** AIM OF THE EXERCISE **
Search the data for the word "AboutPage" and copy every line that contains it.

Records contained in a dataset:
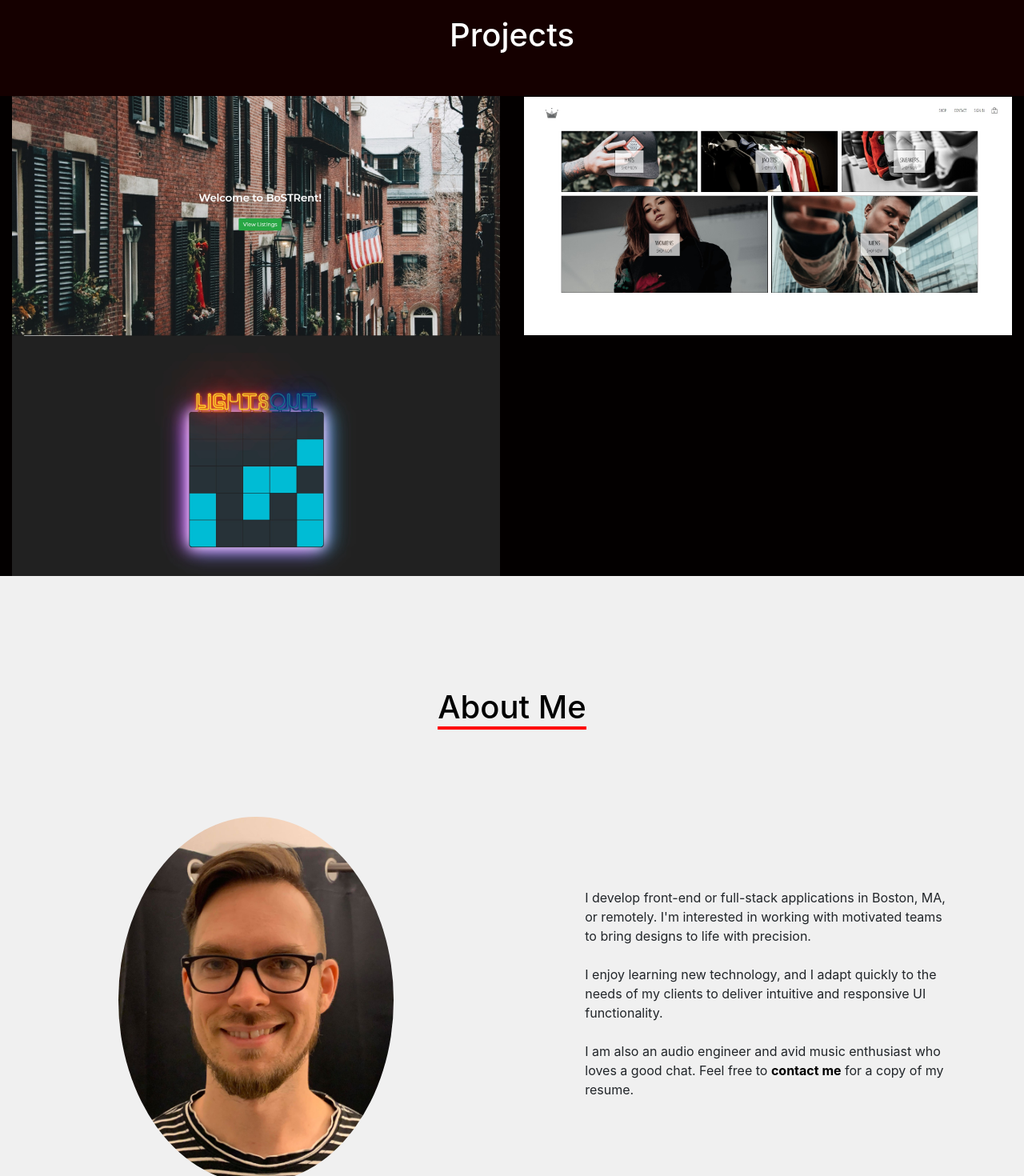
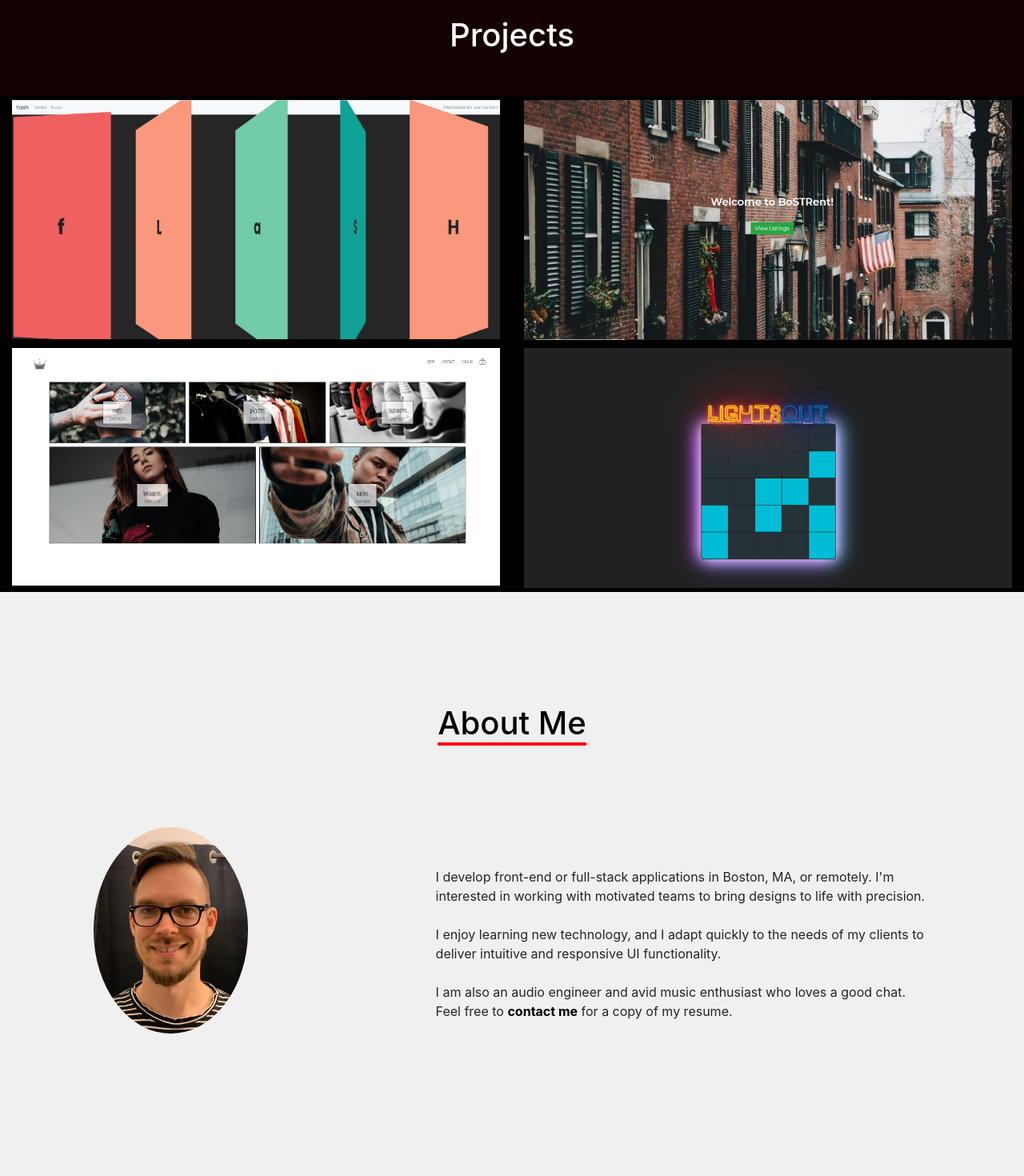
Before and after one commit to joshuakerndev/portfoliov2, a React (Create React App) app: page / in a window 1280 px wide. Shown: the part 880-2350 px from the top of the page at 80% size. Built offline with nearby package versions, Linux system fonts and the light colour scheme.

Commit message:
add flash image and update portfolio component grid and spacing

```diff
--- a/src/components/AboutPage/AboutPage.jsx
+++ b/src/components/AboutPage/AboutPage.jsx
@@ -12,13 +12,13 @@ const AboutPage = () => {
                 <h1>About Me</h1>
             </div>
             <Row className="AboutContent" xs="1" sm="2">
-                <Col className="PictureOfMe">
+                <Col className="PictureOfMe" xs="12" sm="4">
                     <img
                         src={require("../../imgs/profileforportfolio.jpg")}
                         alt="Me"
                     />
                 </Col>
-                <Col className="BriefBio">
+                <Col className="BriefBio" xs="12" sm="8">
                     <p>
                         I develop front-end or full-stack applications in Boston, MA, or remotely.
                         I'm interested in working with motivated teams to bring designs to life with
--- a/src/components/AboutPage/AboutPage.scss
+++ b/src/components/AboutPage/AboutPage.scss
@@ -38,7 +38,7 @@
     align-items: center;
     img {
         max-width:75%;
-        max-height:75%;
+        max-height:65%;
         border-radius: 50%;
     }
 }
@@ -49,6 +49,7 @@
     justify-content: center;
     align-items: center;
     height: auto;
+    margin-top: 50px;
     p {
         width: 75%;
     }
--- a/src/components/PortfolioPage/PortfolioPage.scss
+++ b/src/components/PortfolioPage/PortfolioPage.scss
@@ -43,11 +43,13 @@
 }
 
 .Project {
-    height: auto;
+    height: 50%;
     display: flex;
     justify-content: center;
     align-items: center;
     color: gray;
+    margin-top: 5px;
+    margin-bottom: 5px;
     img {
         max-height: 100%;
         max-width: 100%;
--- a/src/data/portfolio.data.js
+++ b/src/data/portfolio.data.js
@@ -1,4 +1,13 @@
 const PORTFOLIO_DATA = [
+    {
+        title:"flash",
+        url: "https://flash-clc.herokuapp.com/",
+        image: "flash.jpg",
+        description: "A front-end flash card app/study assistant built in React. Built specifically as a Chinese/English language study tool, it could be used for other subjects as well. Decks of flash cards are stored in local storage, and both decks and their individual cards can be created, edited, or deleted. The cards flip over on click. A study page allows users to cycle through cards and study them one-by-one. A 'shuffle' button will shuffle the deck for the study session. A quiz game is available to test the user's knowledge of a particular deck of cards, in which the user will be given multiple choices for the Chinese translation of the English word. Points are scored for correct answers, three wrong answers will end the game, and high score is stored and updated in local storage. All wrong answers are randomized per question. Built using hooks, global state is handled with Redux.",
+        features: ["Redux", "Responsive design that will not break on mobile", "Smooth card-flipping animation", "Organized, customizable decks of cards", "Quiz game to aid in studying", "Logic for shuffling cards, randomizing answers, and error-free system for keeping track of and displaying all data", "Convenient use of local storage keeps everything in the front end"],
+        whatILearned: ["When to use Global State, and when to use Local State in React components", "Various card-flip animation techniques", "Proper use of useState and useEffect hooks to handle data", "How to dispatch to multiple reducers in tandem to accomplish different state changes at the same time, while also keeping it organized and from messing itself up", "How to handle more complex local storage operations (i.e. instead of just overwriting a single value, parsing storage, selectively editing values nested a couple layers deep in arrays and objects, then saving it to local storage again without causing errors)", "How to use outside tools (Responsively) to quickly create a responsive design that works on mobile much faster than I could before, saving a lot of time on development", "Common issues that come from styling React apps due to React creating many <div> elements (such as complications with setting height) and how to solve them"],
+        thingsToDo: ["Customize alerts", "Add icon for browser", "Add custom sound effects and music", "Add Context to allow users to switch between seeing the English side first or the Chinese side first, allowing users to choose whether to study/quiz themselves on either side of the card"]
+    },
     {
         title: "BoSTRent",
         url: "https://calm-brushlands-43036.herokuapp.com",
```
Also changed, not shown: src/imgs/flash.jpg (added).
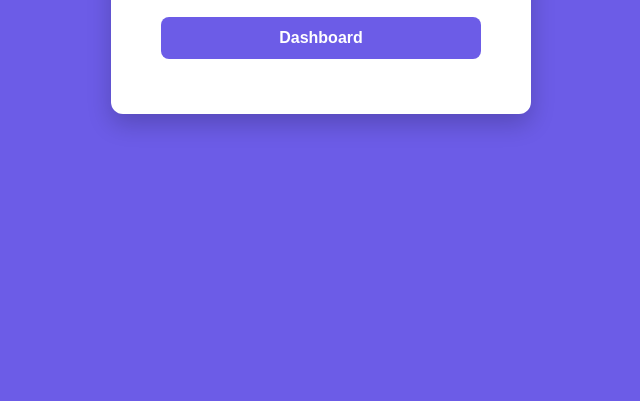
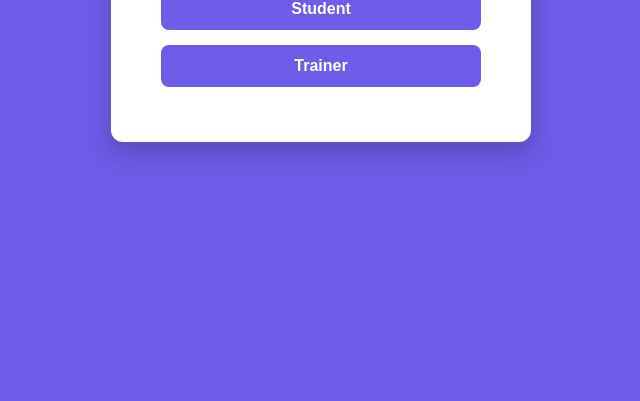
Before and after one commit to Yogeshwariairusuk/LMS-portal, a plain HTML site: page frontend/index.html in a window 1280 px wide. Shown: the part 399-800 px from the top of the page, without its empty margins (319-959 px from the left). Drawn offline with Linux system fonts and the light colour scheme.

```diff
--- a/frontend/index.html
+++ b/frontend/index.html
@@ -54,7 +54,8 @@
   <div class="container">
     <h1>LMS Portal </h1>
 
-    <a href="pages/dashboards/student-dashboard.html">Dashboard</a>
+    <a href="pages/dashboards/student-dashboard.html">Student</a>
+    <a href="pages/dashboards/student-dashboard.html">Trainer</a>
 
   </div>
 </body>
```
Also changed, not shown: 1 other file.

** EXERCISE RESULT **
--- a/src/components/AboutPage/AboutPage.jsx
+++ b/src/components/AboutPage/AboutPage.jsx
@@ -12,13 +12,13 @@ const AboutPage = () => {
--- a/src/components/AboutPage/AboutPage.scss
+++ b/src/components/AboutPage/AboutPage.scss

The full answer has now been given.